Council delays decision on Apple data centre in Galway

Group of locals oppose planned location of new €850 million complex near Athenry

The Apple logo. A group of Galway residents have objected to the planned location of a new Apple data centre near Athenry. File photograph: Aly Song/Reuters

The Apple logo. A group of Galway residents have objected to the planned location of a new Apple data centre near Athenry. File photograph: Aly Song/Reuters


Apple has chosen the “wrong site” for its proposed €850 million data centre near Athenry, Co Galway, according to a group of residents who have objected to the planning application.

Energy use concerns, impact of noise on a local primary school and on bird life, and the potential for a “greenway” cycle route are among the issues raised in a number of submissions on the project lodged with Galway County Council.

Residents of Lisheenkyle, near Oranmore in Co Galway, are critical of the environmental impact statement (EIS) accompanying Apple’s planning application, which seeks approval for a 24,505sqm single-storey data centre building, along with logistics, administration, maintenance and security buildings in the townland of Palmerstown and Toberroe near Athenry.

Galway County Council was due to issue a decision on the application on Thursday, but has confirmed that it is seeking “further information”.

The application includes proposals for 18 generators and a 2.4m high perimeter security fencing, along with supplementary tree planting, landscaping and an “amenity walkway”.

The company had promised an “outdoor classroom” for Lisheenkyle National School, which backs up onto the woodland area.
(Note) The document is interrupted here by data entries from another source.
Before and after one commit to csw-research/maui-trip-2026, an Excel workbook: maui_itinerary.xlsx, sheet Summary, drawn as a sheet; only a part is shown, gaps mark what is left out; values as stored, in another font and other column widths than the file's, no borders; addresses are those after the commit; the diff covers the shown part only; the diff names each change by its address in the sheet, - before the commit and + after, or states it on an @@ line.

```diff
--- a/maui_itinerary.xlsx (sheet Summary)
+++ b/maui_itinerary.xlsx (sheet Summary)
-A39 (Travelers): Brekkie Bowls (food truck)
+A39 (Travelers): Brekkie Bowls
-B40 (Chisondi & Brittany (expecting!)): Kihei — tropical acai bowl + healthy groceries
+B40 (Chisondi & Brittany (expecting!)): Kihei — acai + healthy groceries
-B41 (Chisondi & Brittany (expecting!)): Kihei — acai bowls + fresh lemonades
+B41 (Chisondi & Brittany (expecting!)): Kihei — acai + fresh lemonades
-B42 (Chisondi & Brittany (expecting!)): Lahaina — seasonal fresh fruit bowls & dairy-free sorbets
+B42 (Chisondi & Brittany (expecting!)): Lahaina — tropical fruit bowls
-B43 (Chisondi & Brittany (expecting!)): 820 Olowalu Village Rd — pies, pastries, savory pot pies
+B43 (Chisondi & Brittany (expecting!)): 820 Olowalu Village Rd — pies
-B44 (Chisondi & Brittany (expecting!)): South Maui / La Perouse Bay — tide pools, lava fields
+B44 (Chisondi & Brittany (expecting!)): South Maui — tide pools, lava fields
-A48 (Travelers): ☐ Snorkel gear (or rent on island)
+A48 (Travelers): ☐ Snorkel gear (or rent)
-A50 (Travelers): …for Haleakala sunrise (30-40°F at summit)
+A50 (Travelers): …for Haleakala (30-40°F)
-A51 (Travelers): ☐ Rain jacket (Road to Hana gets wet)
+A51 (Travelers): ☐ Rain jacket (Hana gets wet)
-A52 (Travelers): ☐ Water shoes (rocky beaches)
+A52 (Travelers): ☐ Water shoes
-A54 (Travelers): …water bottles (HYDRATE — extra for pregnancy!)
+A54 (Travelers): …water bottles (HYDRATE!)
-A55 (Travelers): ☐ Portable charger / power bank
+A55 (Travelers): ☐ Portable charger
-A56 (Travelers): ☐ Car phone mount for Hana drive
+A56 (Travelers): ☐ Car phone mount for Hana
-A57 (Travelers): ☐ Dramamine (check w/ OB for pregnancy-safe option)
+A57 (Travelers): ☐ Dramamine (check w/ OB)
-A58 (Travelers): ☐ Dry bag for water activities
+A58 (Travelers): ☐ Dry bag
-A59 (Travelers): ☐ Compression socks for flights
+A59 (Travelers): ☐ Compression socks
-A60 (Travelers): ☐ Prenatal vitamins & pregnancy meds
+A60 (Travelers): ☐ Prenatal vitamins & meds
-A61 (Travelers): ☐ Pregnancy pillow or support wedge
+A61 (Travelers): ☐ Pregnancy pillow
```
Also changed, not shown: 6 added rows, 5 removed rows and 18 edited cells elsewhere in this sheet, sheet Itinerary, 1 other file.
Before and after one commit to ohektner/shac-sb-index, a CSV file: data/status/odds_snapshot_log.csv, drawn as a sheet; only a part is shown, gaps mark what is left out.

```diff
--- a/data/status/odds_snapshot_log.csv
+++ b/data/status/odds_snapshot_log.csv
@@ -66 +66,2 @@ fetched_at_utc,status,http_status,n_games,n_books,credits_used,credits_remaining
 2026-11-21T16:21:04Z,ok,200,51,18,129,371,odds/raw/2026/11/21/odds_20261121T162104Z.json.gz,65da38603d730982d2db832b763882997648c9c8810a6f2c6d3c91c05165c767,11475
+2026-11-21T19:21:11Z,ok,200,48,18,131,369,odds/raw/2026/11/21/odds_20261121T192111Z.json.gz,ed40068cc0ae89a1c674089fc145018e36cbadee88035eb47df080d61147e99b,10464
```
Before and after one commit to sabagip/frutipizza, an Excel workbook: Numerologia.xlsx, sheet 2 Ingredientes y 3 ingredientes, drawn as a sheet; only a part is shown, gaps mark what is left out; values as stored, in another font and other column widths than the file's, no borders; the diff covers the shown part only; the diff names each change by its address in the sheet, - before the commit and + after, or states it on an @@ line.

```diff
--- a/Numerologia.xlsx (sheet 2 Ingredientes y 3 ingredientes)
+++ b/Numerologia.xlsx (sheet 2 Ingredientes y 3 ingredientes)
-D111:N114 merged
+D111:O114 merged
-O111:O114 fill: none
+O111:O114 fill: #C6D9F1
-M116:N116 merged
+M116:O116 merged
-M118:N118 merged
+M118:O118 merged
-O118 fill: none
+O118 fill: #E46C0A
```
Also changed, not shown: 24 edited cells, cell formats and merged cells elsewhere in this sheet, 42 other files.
The 227-pupil school already has a “seomra na coille”, or “eco-classroom”, and its own 11kw wind turbine for its energy needs.

However, the group of Lisheenkyle residents, which includes parents with children in the school, state that the EIS is “inadequate” as it does not deal with issues of noise and vibration from “traffic generation” and the running of 18 generators.

The residents are concerned about the impact on both human and animal health - including that of the 300 children and staff at the Lisheenkyle school, and the sheep, dairy herds, Connemara ponies and livestock reared in adjoining land.

Their submission, prepared by HRA Planning town planning consultants in Limerick, said that the development is in the “wrong location and on the wrong site, remote from existing services and facilities and identified centres of population” and materially contravenes the Galway County Development Plan 2015-2021.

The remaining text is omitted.